Posted on Nov 22, 2009
SOURCE: how do i charge battery
First, I should explain the difference between most motorcycle batteries and the car batteries that people are more familiar with.
A car battery is usually a "lead-acid" battery, a design largely unchanged, except for the composition of the lead plates, since the turn of the century. The battery is composed of alternating plates of lead and lead dioxide in an acid bath. Adding plates increases the electrical capacity, dividing groups of plates into "cells" increases the voltage available. It's a very basic battery that has worked in stationary and vehicular applications for centuries.

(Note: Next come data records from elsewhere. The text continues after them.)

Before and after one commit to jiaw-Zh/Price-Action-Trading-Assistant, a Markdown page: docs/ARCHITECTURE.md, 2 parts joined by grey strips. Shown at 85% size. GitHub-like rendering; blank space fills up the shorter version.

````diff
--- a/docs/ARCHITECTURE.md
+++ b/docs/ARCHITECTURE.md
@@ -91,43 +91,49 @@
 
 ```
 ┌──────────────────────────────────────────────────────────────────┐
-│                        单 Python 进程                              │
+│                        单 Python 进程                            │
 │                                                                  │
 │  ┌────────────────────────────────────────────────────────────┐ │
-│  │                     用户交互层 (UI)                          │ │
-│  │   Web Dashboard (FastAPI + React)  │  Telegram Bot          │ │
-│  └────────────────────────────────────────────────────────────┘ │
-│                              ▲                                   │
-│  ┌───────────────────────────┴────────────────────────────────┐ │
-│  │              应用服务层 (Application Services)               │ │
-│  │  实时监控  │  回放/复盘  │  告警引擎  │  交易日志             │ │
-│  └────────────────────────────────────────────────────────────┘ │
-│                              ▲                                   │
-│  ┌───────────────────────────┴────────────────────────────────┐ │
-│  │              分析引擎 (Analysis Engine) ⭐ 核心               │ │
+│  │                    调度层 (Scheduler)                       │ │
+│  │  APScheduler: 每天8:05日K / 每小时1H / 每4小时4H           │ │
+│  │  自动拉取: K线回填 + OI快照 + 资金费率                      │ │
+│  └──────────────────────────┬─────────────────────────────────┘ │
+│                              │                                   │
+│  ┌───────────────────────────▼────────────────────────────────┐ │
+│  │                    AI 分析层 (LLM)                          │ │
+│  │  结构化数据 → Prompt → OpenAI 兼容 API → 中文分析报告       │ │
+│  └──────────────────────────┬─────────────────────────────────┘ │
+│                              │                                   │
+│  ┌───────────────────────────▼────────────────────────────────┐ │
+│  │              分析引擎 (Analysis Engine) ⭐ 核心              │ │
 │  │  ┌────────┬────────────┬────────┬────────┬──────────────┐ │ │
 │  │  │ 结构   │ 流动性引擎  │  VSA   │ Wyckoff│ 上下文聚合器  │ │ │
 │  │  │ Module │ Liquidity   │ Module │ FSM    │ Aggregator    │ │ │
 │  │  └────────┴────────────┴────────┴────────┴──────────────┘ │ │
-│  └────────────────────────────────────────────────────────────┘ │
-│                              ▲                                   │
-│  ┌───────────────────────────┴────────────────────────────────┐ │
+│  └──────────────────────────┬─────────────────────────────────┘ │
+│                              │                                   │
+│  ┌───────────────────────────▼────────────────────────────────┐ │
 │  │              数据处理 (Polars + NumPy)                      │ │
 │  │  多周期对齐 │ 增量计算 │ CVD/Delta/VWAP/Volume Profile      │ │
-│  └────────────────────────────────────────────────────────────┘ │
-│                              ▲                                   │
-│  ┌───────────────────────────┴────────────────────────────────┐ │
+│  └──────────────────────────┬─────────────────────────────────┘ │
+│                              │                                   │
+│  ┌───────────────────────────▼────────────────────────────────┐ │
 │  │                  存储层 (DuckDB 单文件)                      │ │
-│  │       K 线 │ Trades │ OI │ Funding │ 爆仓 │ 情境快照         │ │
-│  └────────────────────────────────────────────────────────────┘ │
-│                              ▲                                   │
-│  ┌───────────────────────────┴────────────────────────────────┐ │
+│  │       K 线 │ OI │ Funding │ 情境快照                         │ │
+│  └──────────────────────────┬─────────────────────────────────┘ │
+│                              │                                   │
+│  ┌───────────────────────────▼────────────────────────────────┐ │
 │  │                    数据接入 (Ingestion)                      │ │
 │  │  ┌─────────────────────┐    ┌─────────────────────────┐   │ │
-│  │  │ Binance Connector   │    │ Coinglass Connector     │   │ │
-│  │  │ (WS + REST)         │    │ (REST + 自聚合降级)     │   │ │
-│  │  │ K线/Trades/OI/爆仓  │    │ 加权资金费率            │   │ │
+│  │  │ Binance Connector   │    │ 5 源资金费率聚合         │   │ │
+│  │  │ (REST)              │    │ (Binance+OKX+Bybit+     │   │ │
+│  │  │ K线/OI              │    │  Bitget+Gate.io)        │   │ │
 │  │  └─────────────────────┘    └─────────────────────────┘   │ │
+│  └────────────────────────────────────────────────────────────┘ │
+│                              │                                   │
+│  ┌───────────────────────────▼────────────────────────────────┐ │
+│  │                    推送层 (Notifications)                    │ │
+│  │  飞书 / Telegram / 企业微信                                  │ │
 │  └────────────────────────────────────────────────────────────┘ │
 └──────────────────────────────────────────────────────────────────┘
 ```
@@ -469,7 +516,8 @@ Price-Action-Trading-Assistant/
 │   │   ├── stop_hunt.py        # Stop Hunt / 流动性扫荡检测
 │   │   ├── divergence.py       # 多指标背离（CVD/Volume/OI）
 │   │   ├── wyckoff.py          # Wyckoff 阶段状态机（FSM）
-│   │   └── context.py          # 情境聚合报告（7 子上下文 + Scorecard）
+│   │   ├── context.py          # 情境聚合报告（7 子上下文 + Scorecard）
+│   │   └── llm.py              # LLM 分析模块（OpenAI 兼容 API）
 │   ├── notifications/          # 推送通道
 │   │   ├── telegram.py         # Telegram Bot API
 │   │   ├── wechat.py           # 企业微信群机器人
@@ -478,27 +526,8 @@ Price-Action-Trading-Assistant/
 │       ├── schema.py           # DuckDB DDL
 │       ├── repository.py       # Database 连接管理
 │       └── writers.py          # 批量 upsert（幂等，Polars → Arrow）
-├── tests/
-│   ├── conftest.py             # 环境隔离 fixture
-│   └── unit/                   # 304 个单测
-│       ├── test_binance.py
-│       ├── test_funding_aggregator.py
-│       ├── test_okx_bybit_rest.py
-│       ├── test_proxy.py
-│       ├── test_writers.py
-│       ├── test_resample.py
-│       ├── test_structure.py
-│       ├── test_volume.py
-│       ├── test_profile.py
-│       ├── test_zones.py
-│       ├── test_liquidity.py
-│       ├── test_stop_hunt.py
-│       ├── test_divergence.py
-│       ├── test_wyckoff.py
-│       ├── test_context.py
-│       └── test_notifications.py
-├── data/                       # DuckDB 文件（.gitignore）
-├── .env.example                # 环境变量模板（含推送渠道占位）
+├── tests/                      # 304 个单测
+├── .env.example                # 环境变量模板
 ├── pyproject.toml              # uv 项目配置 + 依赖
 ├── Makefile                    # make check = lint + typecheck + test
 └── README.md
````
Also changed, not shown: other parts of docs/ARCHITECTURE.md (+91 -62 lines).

A motorcycle battery is usually an Absorbed Glass Mat (AGM) battery, differing from the car battery in only one respect; the space between the plates is filled by a porous, fiberglass-like material that has been saturated by acid. The advantage of the AGM battery is that it is less susceptible to damage from the increased vibration experienced in a motorcycle or high-performance car.
New motorcycle owners are frequently tempted to use the same battery charger they're accustomed to hooking up to the family sedan, but this can, and usually does, cause premature failure of the battery. Because the motorcycle battery is smaller, it requires less current to charge it, and the excess current generates heat. Because the acid does not circulate between the plates of the battery and distribute the heat and gas generated during charging, the battery heats much more rapidly than the car battery. Heat interferes with the chemical processes the battery performs during the charging cycle, and may cause plates to bend, buckle or crack.
Now, you've probably seen "battery tenders" advertised in motorcycle magazines, at Radio Shack, in Walmart and Sears. This is what you should be using - look for a MAXIMUM charge rate of 2 amperes/hour (it's typically described as "amps"), and a reduced "trickle" charge rate (usually automatic) of 1/4 to 1/2 "amp".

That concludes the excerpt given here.